▶ _TASK GOAL_: What you return must match the records word for word, except that pictures are dropped.

[Change listing data]
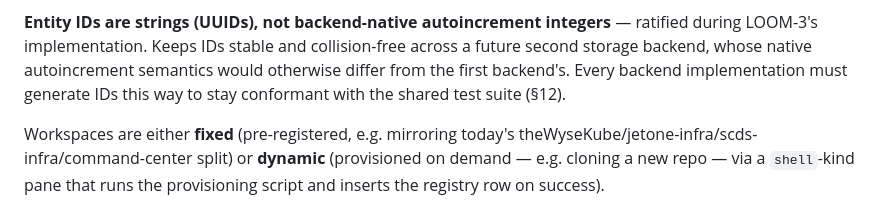
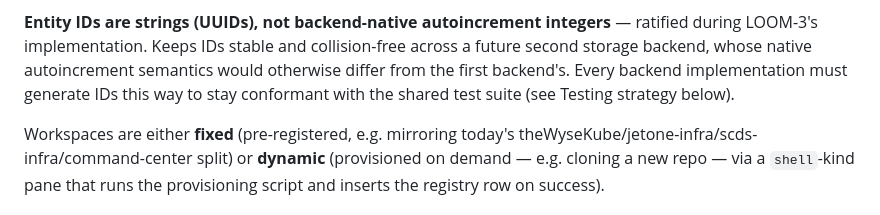
Before and after one commit to loomux/server, a Markdown page: docs/design/core-design.md, the part around one of its changes. Rendered like a GitHub page.

```diff
--- a/docs/design/core-design.md
+++ b/docs/design/core-design.md
@@ -137,7 +137,7 @@ integers** — ratified during LOOM-3's implementation. Keeps IDs stable and
 collision-free across a future second storage backend, whose native
 autoincrement semantics would otherwise differ from the first backend's.
 Every backend implementation must generate IDs this way to stay conformant
-with the shared test suite (§12).
+with the shared test suite (see Testing strategy below).
 
 Workspaces are either **fixed** (pre-registered, e.g. mirroring today's
 theWyseKube/jetone-infra/scds-infra/command-center split) or **dynamic**
```
Also changed, not shown: other parts of docs/design/core-design.md (+1 -1 lines).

▶ _TASK RESULT_:
Before and after one commit to loomux/server, a Markdown page: docs/design/core-design.md, the part around one of its changes. Rendered like a GitHub page.

```diff
--- a/docs/design/core-design.md
+++ b/docs/design/core-design.md
@@ -137,7 +137,7 @@ integers** — ratified during LOOM-3's implementation. Keeps IDs stable and
 collision-free across a future second storage backend, whose native
 autoincrement semantics would otherwise differ from the first backend's.
 Every backend implementation must generate IDs this way to stay conformant
-with the shared test suite (§12).
+with the shared test suite (see Testing strategy below).
 
 Workspaces are either **fixed** (pre-registered, e.g. mirroring today's
 theWyseKube/jetone-infra/scds-infra/command-center split) or **dynamic**
```
Also changed, not shown: other parts of docs/design/core-design.md (+1 -1 lines).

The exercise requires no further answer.